church-sponsored organizations to work together as never before.
Health Progress publishes an ongoing series of case studies of such
partnerships, hoping they might serve as models for those creating integrated
systems of care. These case studies of partnerships between Catholic health care
organizations, Catholic Charities agencies, and other groups were prepared by
the Catholic Health Association as part of New Covenant, an initiative designed
to promote collaborative efforts of the Catholic health ministry at the national
and regional levels.
Here is another case study. Health Progress will present others in
If your health care organization is involved in a similar collaboration,
we would like to know about it. Please contact Julie Trocchio by phone at
202-296-3993 or by e-mail at [email protected].
National Catholic Collaborative Refugee Initiative
The program is cosponsored by the U.S. Conference of Catholic Bishops' Office
of Migration and Refugee Services (MRS), Catholic Charities USA (CCUSA), and the
Catholic Health Association (CHA).
Goals of Affiliation
The program was established to provide various kinds of assistance — including
health care, employment, and education — to the nation's current wave of refugee
The program began in the summer of 2000 when representatives of MRS, CCUSA,
and CHA met to discuss creating a more focused method of aiding refugees. To
accomplish this, they formed the National Catholic Collaborative Refugee
Initiative (NCCRI) with a steering committee composed of Dick Hogan and
Anastasia Brown (MRS), Ruth D'Allesandri (CCUSA), and Julie Trocchio (CHA); the
steering committee engaged Terry McGuire as a consultant.
For its first year, NCCRI identified likely project sites in four
- Tampa-St. Petersburg, FL, where Renaud St. Phard and Pat Fredericks are
the site cocoordinators. The program helps Cuban and Haitian refugees find
- Phoenix; Barbara Klimek is the coordinator. The program primarily helps
Cuban, Haitian, and Sudanese refugees.
- Joliet, IL; Annie Lavin and Pam Terrell are the cocoordinators. The
program primarily helps Bosnian and Iraqi refugees.
- Seattle; Cindy Koser is the coordinator. The program primarily helps
Now in its second year, the NCCRI has added three sites:
- Cleveland; Marjean Perhot, coordinator
- Portland, ME; Matthew Ward, coordinator
- Pittsburgh; Anthony Turo and Peter Harvey, cocoordinators
Although no two sites are alike, all are committed to helping refugees
prepare for and find employment, preferably with health insurance coverage of
some kind. All are sites based in local Catholic Charities' offices. Each has a
staff and volunteers, usually former refugees who, in many cases, speak the new
refugees' language. The program's aim in its first year was finding jobs for

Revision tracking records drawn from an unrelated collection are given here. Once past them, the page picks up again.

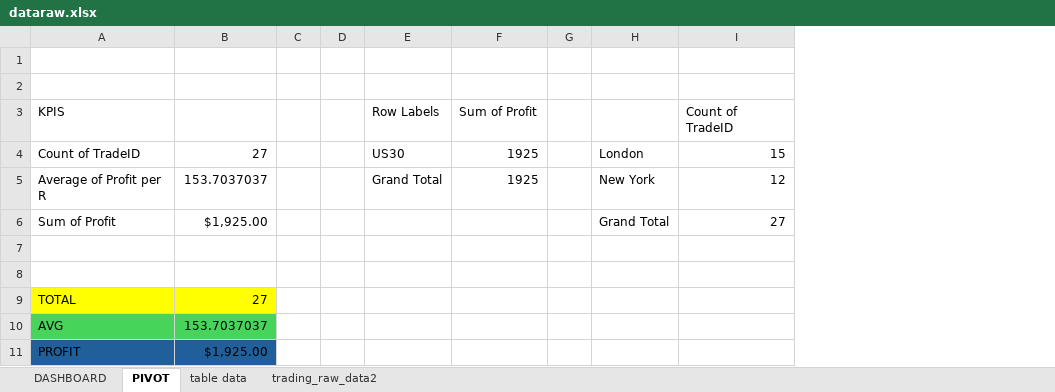
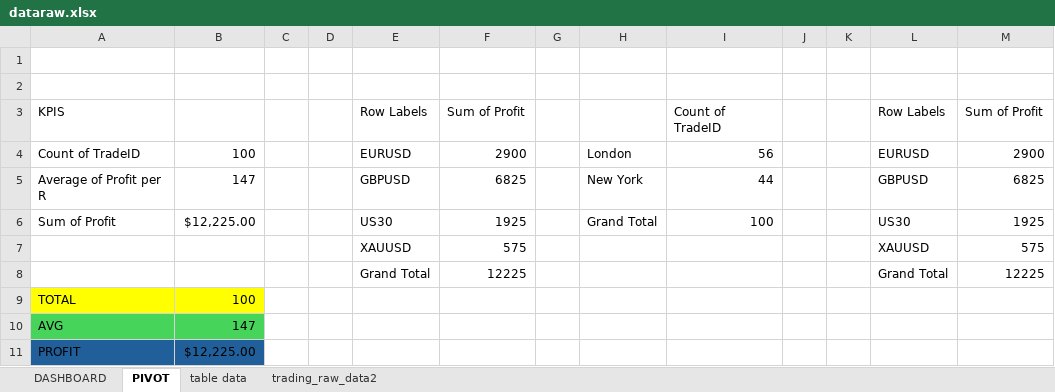
Before and after one commit to abdelkarimmassoui/powerbi, an Excel workbook: dataraw.xlsx, sheet PIVOT, drawn as a sheet; values as stored, in another font and other column widths than the file's, no borders; charts and pictures not drawn; removed rows and columns are numbered as before the commit, all else as after; the diff names each change by its address in the sheet, - before the commit and + after, or states it on an @@ line.

Commit message:
final dashboard

```diff
--- a/dataraw.xlsx (sheet PIVOT)
+++ b/dataraw.xlsx (sheet PIVOT)
-column B, rows 4-11: 27 | 153.7037037 | $1,925.00 |  |  | 27 | 153.7037037 | $1,925.00
+column B, rows 4-11: 100 | 147 | $12,225.00 |  |  | 100 | 147 | $12,225.00
+column J, empty
+column K, empty
+column L, rows 3-8: Row Labels | EURUSD | GBPUSD | US30 | XAUUSD | Grand Total
+column M, rows 3-8: Sum of Profit | 2900 | 6825 | 1925 | 575 | 12225
-E4: US30
+E4: EURUSD
-F4: 1925
+F4: 2900
-I4: 15
+I4: 56
-E5: Grand Total
+E5: GBPUSD
-F5: 1925
+F5: 6825
-I5: 12
+I5: 44
-E6: (empty)
+E6: US30
-F6: (empty)
+F6: 1925
-I6: 27
+I6: 100
-row 7: (empty)
+row 7:  |  |  |  | XAUUSD | 575 |  |  |  |  |  | XAUUSD | 575
-row 8: (empty)
+row 8:  |  |  |  | Grand Total | 12225 |  |  |  |  |  | Grand Total | 12225
```
Also changed, not shown: charts or pictures.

refugees; its current focus is on helping them find entry-level work in acute
care and long-term care facilities.
The NCCRI's national coordinating committee meets once a year. The steering
committee conducts a monthly phone conference. In addition, the site
coordinators have a monthly teleconference with the consultant. The site
coordinators also fax the consultant a four-page quarterly progress report.
NCCRI site coordinators are Catholic Charities personnel who spend most (but
not all) of their time on refugee work. The size of a site's paid staff depends
on the number of refugees involved. NCCRI volunteers are unpaid.
Most of the necessary funding comes from the U.S. State Department. MRS
allocates funds among the sites according to the number of refugees
Effect on Community
The NCCRI's consultant says, "In the seven communities involved in the
project, the health care providers, the Catholic Charities agencies, the local
employers, and the parish all say that this has been a challenging and rewarding
People interested in launching a similar program in their own diocese should
contact Julie Trocchio at 202-296-6320 or [email protected]. They should also
attend the joint CCUSA-CHA Assembly in Chicago, August 3-5, at which the NCCRI
will make a presentation and have a booth.
Copyright © 2002 by the Catholic Health Association of the United States
For reprint permission, contact Betty Crosby or call (314) 253-3477.